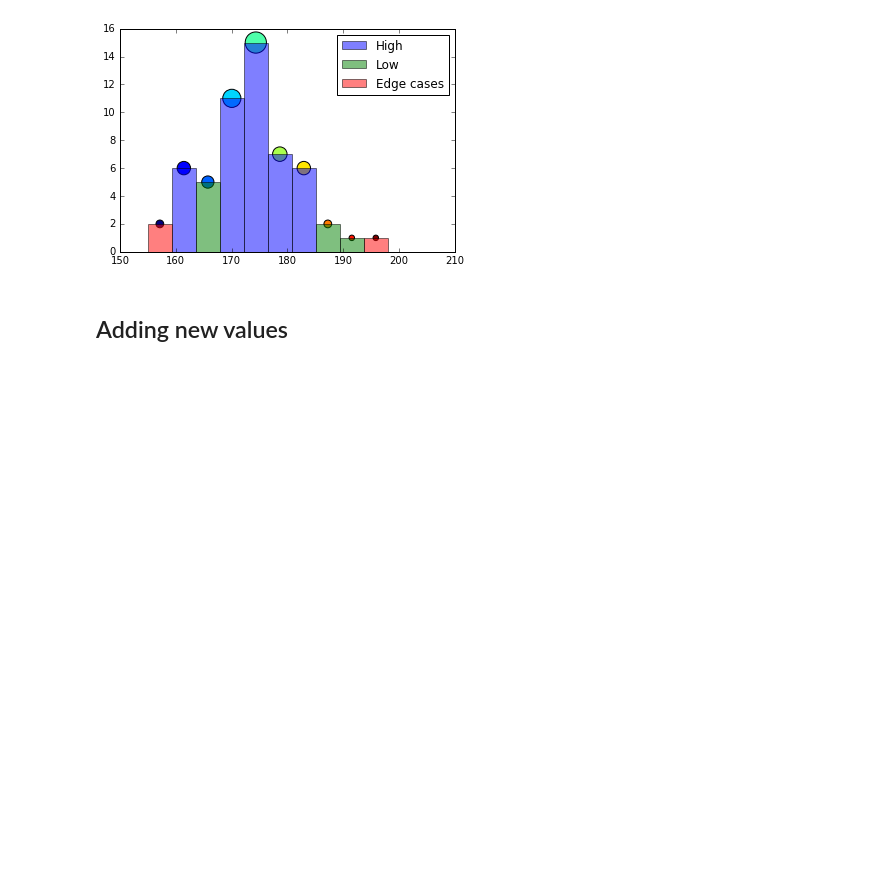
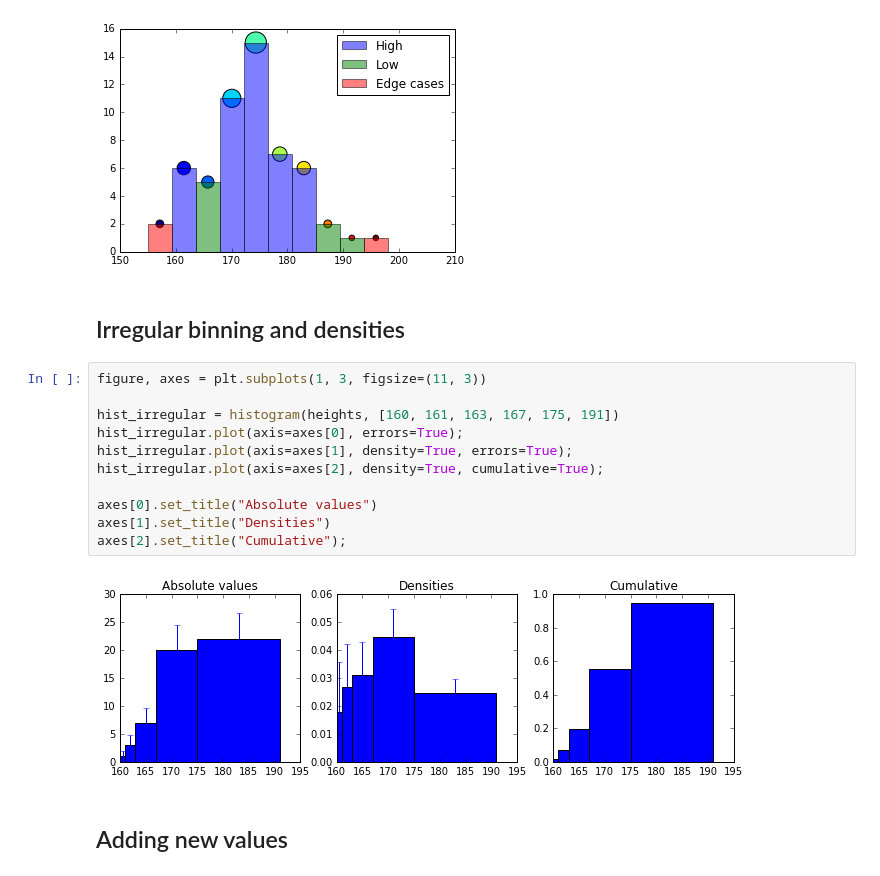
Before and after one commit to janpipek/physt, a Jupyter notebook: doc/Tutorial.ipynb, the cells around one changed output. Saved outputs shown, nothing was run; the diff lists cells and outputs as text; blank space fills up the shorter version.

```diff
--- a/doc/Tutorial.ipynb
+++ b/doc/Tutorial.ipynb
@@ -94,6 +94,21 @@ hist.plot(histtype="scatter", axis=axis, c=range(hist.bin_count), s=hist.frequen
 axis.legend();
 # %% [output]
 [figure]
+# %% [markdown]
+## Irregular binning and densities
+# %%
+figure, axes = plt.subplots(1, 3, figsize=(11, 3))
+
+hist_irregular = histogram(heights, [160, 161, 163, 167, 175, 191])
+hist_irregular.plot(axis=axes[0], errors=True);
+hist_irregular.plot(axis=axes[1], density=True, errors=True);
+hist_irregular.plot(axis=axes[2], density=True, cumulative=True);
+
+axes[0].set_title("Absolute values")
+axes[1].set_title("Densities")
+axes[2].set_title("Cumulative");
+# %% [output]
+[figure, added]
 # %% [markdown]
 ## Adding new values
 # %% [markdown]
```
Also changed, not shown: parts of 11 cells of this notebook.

= = = = = = =

**The problem**
Write out every line from the entries where "axis" appears.

**Exercise output**
@@ -94,6 +94,21 @@ hist.plot(histtype="scatter", axis=axis, c=range(hist.bin_count), s=hist.frequen
 axis.legend();
+hist_irregular.plot(axis=axes[0], errors=True);
+hist_irregular.plot(axis=axes[1], density=True, errors=True);
+hist_irregular.plot(axis=axes[2], density=True, cumulative=True);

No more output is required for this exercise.